When I say “trenches” I am talking trial lawyer style. Not the trenches in which our fathers or grandfathers or great-grandfathers huddled during one of the World Wars, but the trenches of court where attorneys try cases. The word derives from the Old French verb, trencher, to carve or dig; trench as a noun being the end product. In a literal trench, you are isolated from all but your comrades.
In the trenches of trial, you are focused on the trial and that trial only.
Everything else falls away. Only the facts, the players and the problems of the case remain. Even the air feels different: thinner but invigorating.
We are speaking, of course, of adrenaline, the most seductive drug of all.
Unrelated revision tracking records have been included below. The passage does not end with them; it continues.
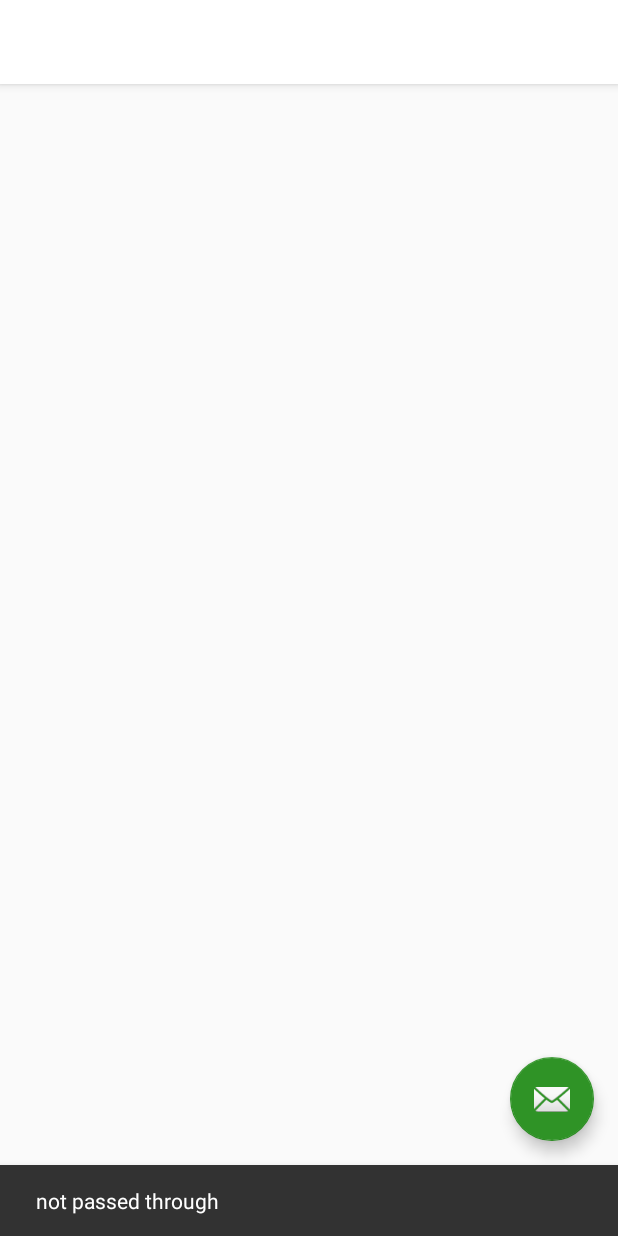
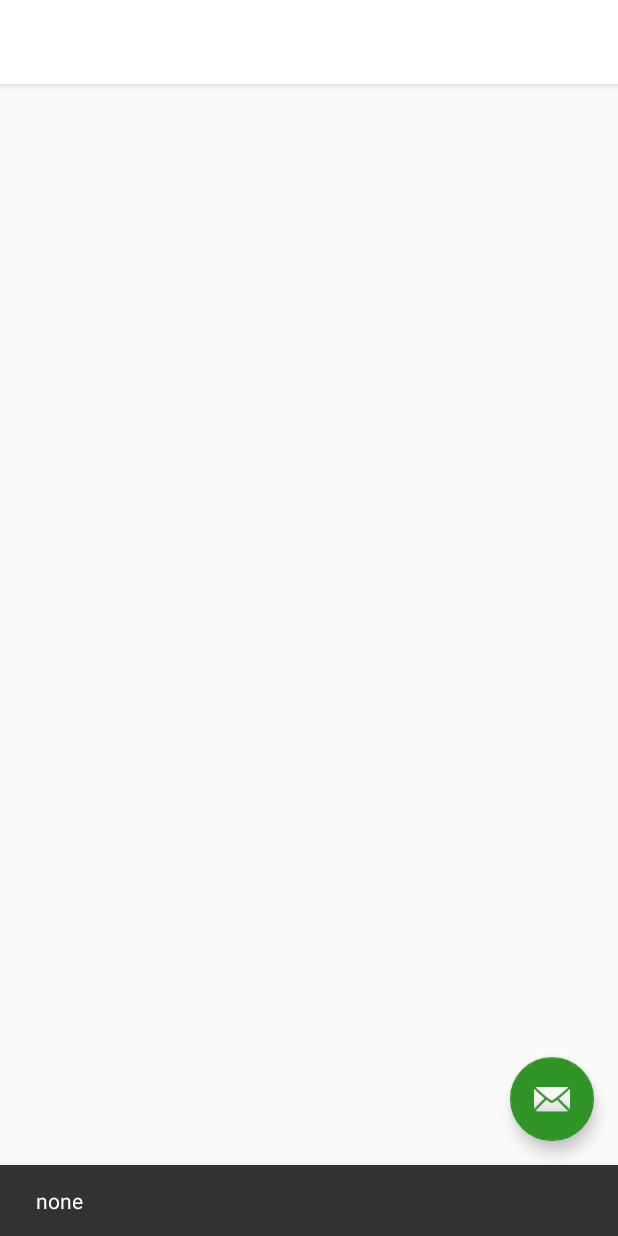
Before and after one commit to josh905/Daita, an Android app: the DisplayDataActivity screen opened directly, with no data from a screen before it, after a tap on an icon or button, on a phone screen of 412 x 824 dp. Run offline under Robolectric (Android 15) with nearby library versions, the phone set to English and light mode, and no system bars.

Commit message:
PlaceHandler additions

```diff
--- a/app/src/main/java/daita/daita/DisplayDataActivity.java
+++ b/app/src/main/java/daita/daita/DisplayDataActivity.java
@@ -8,9 +8,17 @@ import android.support.v7.widget.Toolbar;
 import android.view.View;
 
 public class DisplayDataActivity extends AppCompatActivity {
-    private String locPicked;
 
-    //MapsActivityPick pick = new MapsActivityPick(locPicked);
+
+
+
+    PlaceHandler place = new PlaceHandler();
+    private String locationChosen = place.getLocationChosen();
+
+
+
+
+
 
     @Override
     protected void onCreate(Bundle savedInstanceState) {
@@ -23,11 +31,13 @@ public class DisplayDataActivity extends AppCompatActivity {
         fab.setOnClickListener(new View.OnClickListener() {
             @Override
             public void onClick(View view) {
-                if(locPicked.equals("fingal")){
+
+
+                if(locationChosen.equals("fingal")){
                     Snackbar.make(view, "fingal", Snackbar.LENGTH_LONG)
                             .setAction("Action", null).show();
                 }
-                else if(locPicked.equals("none")){
+                else if(locationChosen.equals("none")){
                     Snackbar.make(view, "none", Snackbar.LENGTH_LONG)
                             .setAction("Action", null).show();
                 }
--- a/app/src/main/java/daita/daita/MainInterface.java
+++ b/app/src/main/java/daita/daita/MainInterface.java
@@ -14,6 +14,6 @@ public interface MainInterface {
     boolean unsetFindBtnClicked();
 */
 
-    String locPicked(String locPicked);
+
 
 }
--- /dev/null
+++ b/app/src/main/java/daita/daita/PlaceHandler.java
@@ -0,0 +1,25 @@
+package daita.daita;
+
+/**
+ * Created on 14/03/2017.
+ */
+
+public class PlaceHandler{
+
+    private String locationChosen;
+
+    public PlaceHandler(){
+        locationChosen = "none";
+    }
+
+    public void setLocationChosen(String newLocation){
+        this.locationChosen = newLocation;
+    }
+
+    public String getLocationChosen(){
+        return locationChosen;
+    }
+
+
+
+}
```
Also changed, not shown: app/src/main/java/daita/daita/MapsActivityPick.java (+12 -15 lines), 1 other file.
It fuels warriors, lovers, athletes, firefighters, and it fuels attorneys who try cases. Maybe that is the reason for the war metaphors.
“Off to do battle,” you announce cheerfully, dragging your file-and-exhibit-laden carry-on behind you. “Gonna kick some_________ (fill in your favorite word).”
“Take no prisoners!” your paralegal yells, which is like telling an actor to break a leg.
“The jury is going to be out about five minutes,” a colleague mourns after a tough case. “But I had to try it. I fell on my sword.”
I fell in love with this lingo and lifestyle back in the mid-1980s when I was a law clerk for the public defender office. Many years have passed. I still love to go to trial, although trials are, to paraphrase Dickens, the best of times and the worst of times. The best means that all you can do is the trial—often a huge relief in our multitasking world. The worst is the same thing: trial trumps everything but family emergencies.
When a trial ends, re-entry can be tough.
There is the adrenaline drop. You don’t know when it will happen, only that there is no way around it. Even as a young public defender I understood that. As soon as my jury retired to deliberate, I would go out for a double espresso and something chocolate. The combination would keep me revved until I was ready to come back to the normal world—cleaning off my desk, answering phone calls, excavating my kitchen, reconnecting with friends and family. Now in 2012, unanswered e-mails join the list.
In my current position, I do bench trials—i.e. before a judge or referee, not a jury. The biggest difference is that I no longer have to obsess over what the jury will think of a scuff in my shoe or a drop of coffee that fell on my shirt during a break. But the preparation is the same, and so is the feeling that every cell in my body is engaged in this one thing.
During the past month I have tried a lot of cases, and it has been hard to come back to the writing table. Both require focus but of a very different kind. To write, I must limp off the battlefield (those war metaphors again), put down my spear, take off my shield and go sit under a tree to dream awhile.
My tree today is this gloriously cold and rainy day, which has me inside with a yellow cat purring on my desk. The suits and high heels are put away, and I’m in my favorite writing clothes: a leotard, T-shirt and bare feet.
Outside my window pale green leaves sprout, lilacs bloom and my mind is wending its way to characters, scenes and stories.
It’s good to be back.